Criminal laws that are vague are inherently unjust, because they allow people to be punished for behavior that they reasonably believed was allowed.  That means that laws have to draw bright lines that allow people to know whether or not something is a crime.

So why can’t we just use the same rules we use for adults, and define sexual abuse based on consent?  The problem here is that children are not born with the capacity to consent to things.  You cannot consent to something unless you:

1.  Have some degree of understanding of what the thing that you are consenting to is. (knowledge)

2.  Have some degree of understanding of the context that allows you to at least guess at the consequences. (judgement)

3.  Have the ability to say no to the request. (will)

The whole process of growing from birth to adulthood is the process of developing these three things, knowledge, judgment, and will. At some point the child has developed enough of all three to be capable of consent, before that point they are not able to consent. Age of consent laws, imperfect as they are, are our best attempt at a rule that allows us to define that point for the purpose of punishing abusers.

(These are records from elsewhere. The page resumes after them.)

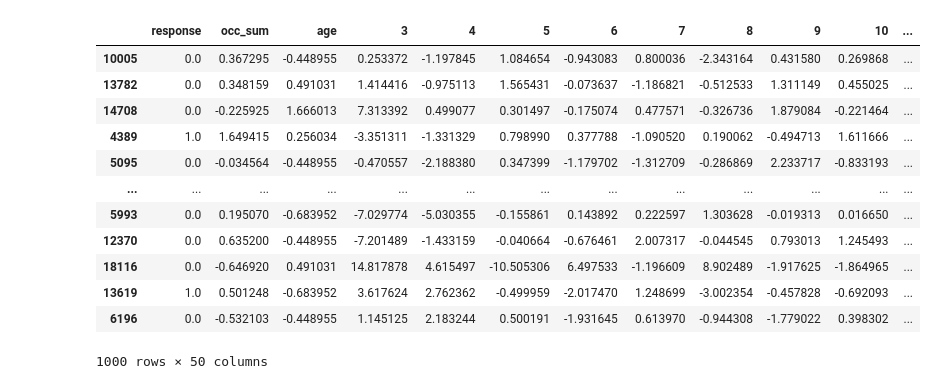
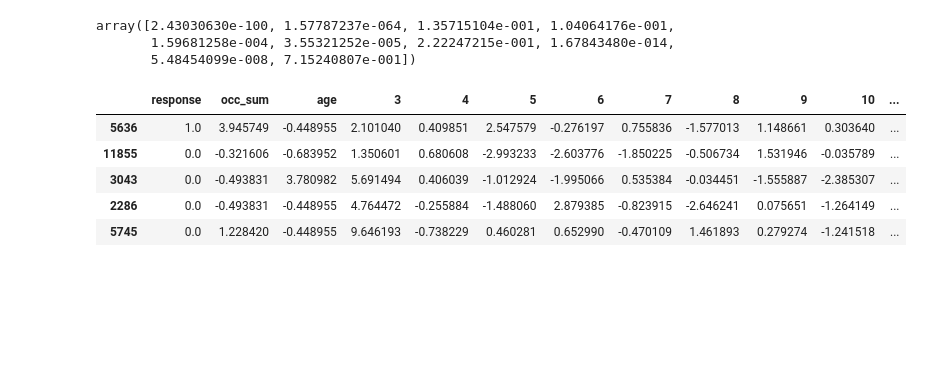
Before and after one commit to edoardodraetta/ml_geneticdisease, a Jupyter notebook: data/Scatterplots.ipynb, the cells around one changed output. Drawn from its saved outputs; the diff is of its cells as text; code cells hidden in the pictures; blank space fills up the shorter version.

```diff
--- a/data/Scatterplots.ipynb
+++ b/data/Scatterplots.ipynb
@@ -53,13 +96,11 @@ def get_PCA(X, expl_var=0.95, plot=False):
 # %%
-from sklearn.decomposition import PCA
-from sklearn.ensemble import RandomForestClassifier
 from sklearn.model_selection import train_test_split
 
 # Data
 df = fetch_data()  # Get
 df.dropna(inplace=True)  # Clean
 X_occ, X_age, X_conf, Y = separate_data(df)  # Separate
-X_conf_pca = get_PCA(X_conf, plot=True)  # PCA
+X_conf_pca = get_PCA(X_conf, plot=False)  # PCA
 
 # All features, confounders with PCA
 X = np.c_[X_occ, X_age, X_conf_pca]
@@ -70,21 +129,24 @@ Using 47 principal components.
+# %%
+from sklearn.feature_selection import SelectKBest
+from sklearn.feature_selection import chi2, f_classif
+
+skb = SelectKBest(f_classif, k=10).fit(x_train, y_train)
+skb.pvalues_[0:10]
+# %% [output]
+array([2.43030630e-100, 1.57787237e-064, 1.35715104e-001, 1.04064176e-001,
+       1.59681258e-004, 3.55321252e-005, 2.22247215e-001, 1.67843480e-014,
+       5.48454099e-008, 7.15240807e-001])
 # %%
 plot_df = pd.DataFrame(np.c_[Y, X])
 plot_df = plot_df.rename(columns={0: "response", 1: "occ_sum", 2: "age"})
 plot_df = plot_df.sample(1000)
-plot_df
+plot_df.head()
 # %% [output]
 |  | response | occ_sum | age | 3 | 4 | 5 | 6 | 7 | 8 | 9 | 10 | ... |
-| 10005 | 0.0 | 0.367295 | -0.448955 | 0.253372 | -1.197845 | 1.084654 | -0.943083 | 0.800036 | -2.343164 | 0.431580 | 0.269868 | ... |
-| 13782 | 0.0 | 0.348159 | 0.491031 | 1.414416 | -0.975113 | 1.565431 | -0.073637 | -1.186821 | -0.512533 | 1.311149 | 0.455025 | ... |
-| 14708 | 0.0 | -0.225925 | 1.666013 | 7.313392 | 0.499077 | 0.301497 | -0.175074 | 0.477571 | -0.326736 | 1.879084 | -0.221464 | ... |
-| 4389 | 1.0 | 1.649415 | 0.256034 | -3.351311 | -1.331329 | 0.798990 | 0.377788 | -1.090520 | 0.190062 | -0.494713 | 1.611666 | ... |
-| 5095 | 0.0 | -0.034564 | -0.448955 | -0.470557 | -2.188380 | 0.347399 | -1.179702 | -1.312709 | -0.286869 | 2.233717 | -0.833193 | ... |
-| ... | ... | ... | ... | ... | ... | ... | ... | ... | ... | ... | ... | ... |
-| 5993 | 0.0 | 0.195070 | -0.683952 | -7.029774 | -5.030355 | -0.155861 | 0.143892 | 0.222597 | 1.303628 | -0.019313 | 0.016650 | ... |
-| 12370 | 0.0 | 0.635200 | -0.448955 | -7.201489 | -1.433159 | -0.040664 | -0.676461 | 2.007317 | -0.044545 | 0.793013 | 1.245493 | ... |
-| 18116 | 0.0 | -0.646920 | 0.491031 | 14.817878 | 4.615497 | -10.505306 | 6.497533 | -1.196609 | 8.902489 | -1.917625 | -1.864965 | ... |
-| 13619 | 1.0 | 0.501248 | -0.683952 | 3.617624 | 2.762362 | -0.499959 | -2.017470 | 1.248699 | -3.002354 | -0.457828 | -0.692093 | ... |
-| 6196 | 0.0 | -0.532103 | -0.448955 | 1.145125 | 2.183244 | 0.500191 | -1.931645 | 0.613970 | -0.944308 | -1.779022 | 0.398302 | ... |
+| 5636 | 1.0 | 3.945749 | -0.448955 | 2.101040 | 0.409851 | 2.547579 | -0.276197 | 0.755836 | -1.577013 | 1.148661 | 0.303640 | ... |
+| 11855 | 0.0 | -0.321606 | -0.683952 | 1.350601 | 0.680608 | -2.993233 | -2.603776 | -1.850225 | -0.506734 | 1.531946 | -0.035789 | ... |
+| 3043 | 0.0 | -0.493831 | 3.780982 | 5.691494 | 0.406039 | -1.012924 | -1.995066 | 0.535384 | -0.034451 | -1.555887 | -2.385307 | ... |
+| 2286 | 0.0 | -0.493831 | -0.448955 | 4.764472 | -0.255884 | -1.488060 | 2.879385 | -0.823915 | -2.646241 | 0.075651 | -1.264149 | ... |
+| 5745 | 0.0 | 1.228420 | -0.448955 | 9.646193 | -0.738229 | 0.460281 | 0.652990 | -0.470109 | 1.461893 | 0.279274 | -1.241518 | ... |
-1000 rows × 50 columns
 # %%
 sns.pairplot(plot_df.iloc[:, 0:10], hue="response")
```
Also changed, not shown: parts of 6 cells of this notebook, 17 other files.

Age is just a number, as a vaguely creepy saying goes – and it holds a kernel of truth. It is fairly strongly correlated to development in humans, but not fully. Humans take a very long time to mature and are vulnerable in the meantime. The world dangerous and the young require protection. This, for most of history, was simply a parental duty, but, like in most things, it has been taken over by government via law. The ethics of a law are, in general, related to fairness, justice, and proportionality. Does it address a problem correctly without making things worse and without too much potential for abuse?

Human sexuality is, I don’t need to tell anyone, messy. There are a lot of, pardon the expression, blurred lines and there are no easy solutions. Just because there are no easy solutions, it does not mean apply something simple but wrong. Is a fixed age of consent – a number – the ethical way to protect the young from sexual exploitation? Age of consent does not have something objective underlying it. Is 20 to young? 18? 16? Why? This does not take into account circumstances, individual variation in maturity and, importantly, whether there was any harm done.

The essence of law should be justice. There is no justice with an arbitrary number as a fixed age of consent. Someone may be perfectly competed to give consent at 16, someone else not so at 18. Age of consent in themselves punishes the first while failing to protect the latter. Yes, an adult can manipulate a 16 year old into sex, but it can be the other way around, or it can be fully consensual. Legal age can be a matter of a calendar day and an insignificant biological change. The law ignores all this and basically says: A and B have sex this week, bad; next week, all fine. While there are predatory adults, often age of consent issues come from mostly young people barely out of their teens themselves, and not fully mature, who can have their lives ruined by consensual exercise of what youth hormones lead to.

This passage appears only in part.